[[ Supplied data open ]]

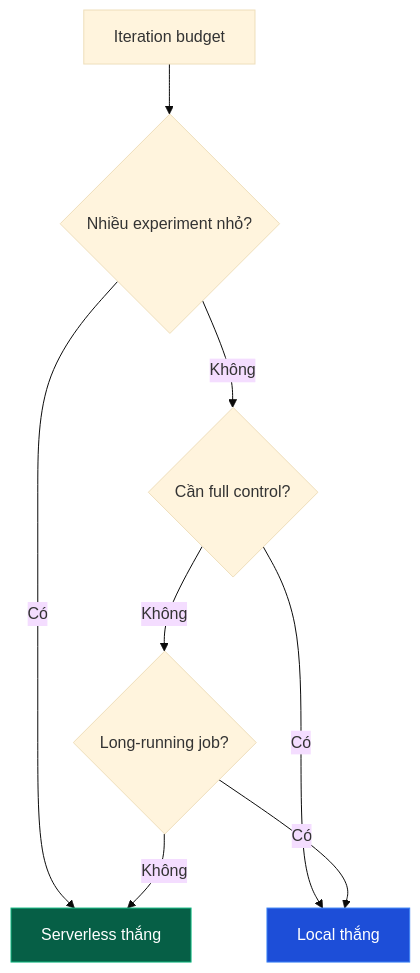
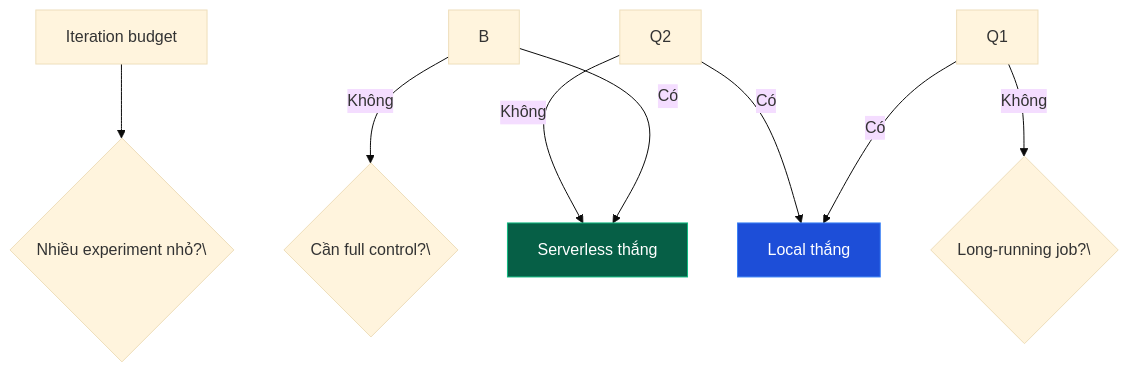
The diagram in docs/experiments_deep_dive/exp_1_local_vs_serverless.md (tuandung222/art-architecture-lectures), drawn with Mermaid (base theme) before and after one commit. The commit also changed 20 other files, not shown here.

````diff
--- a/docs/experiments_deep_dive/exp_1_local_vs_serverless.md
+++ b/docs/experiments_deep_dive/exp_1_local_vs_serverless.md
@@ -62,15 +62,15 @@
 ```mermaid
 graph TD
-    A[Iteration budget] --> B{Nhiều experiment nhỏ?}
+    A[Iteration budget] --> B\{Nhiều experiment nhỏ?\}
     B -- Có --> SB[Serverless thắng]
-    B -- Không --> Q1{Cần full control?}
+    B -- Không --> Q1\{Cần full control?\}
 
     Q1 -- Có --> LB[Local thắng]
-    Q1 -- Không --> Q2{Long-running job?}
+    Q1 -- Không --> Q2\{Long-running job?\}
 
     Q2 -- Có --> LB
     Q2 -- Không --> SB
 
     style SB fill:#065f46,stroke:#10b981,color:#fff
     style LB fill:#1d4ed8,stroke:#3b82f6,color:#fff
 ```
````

[[ Supplied data closed ]]
[[ Supplied data open ]]

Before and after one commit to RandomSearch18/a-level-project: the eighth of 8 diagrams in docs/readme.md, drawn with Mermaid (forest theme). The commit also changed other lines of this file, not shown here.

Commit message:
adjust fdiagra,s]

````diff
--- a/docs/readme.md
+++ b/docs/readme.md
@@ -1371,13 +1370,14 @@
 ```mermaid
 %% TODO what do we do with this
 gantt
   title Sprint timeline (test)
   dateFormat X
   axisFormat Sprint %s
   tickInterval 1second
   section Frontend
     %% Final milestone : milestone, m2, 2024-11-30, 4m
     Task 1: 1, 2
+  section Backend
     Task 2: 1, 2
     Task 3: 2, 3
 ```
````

[[ Supplied data closed ]]

- Work request
Scan the material above for the word "readme", and copy each line where it appears.

- Reply
Before and after one commit to RandomSearch18/a-level-project: the eighth of 8 diagrams in docs/readme.md, drawn with Mermaid (forest theme). The commit also changed other lines of this file, not shown here.
--- a/docs/readme.md
+++ b/docs/readme.md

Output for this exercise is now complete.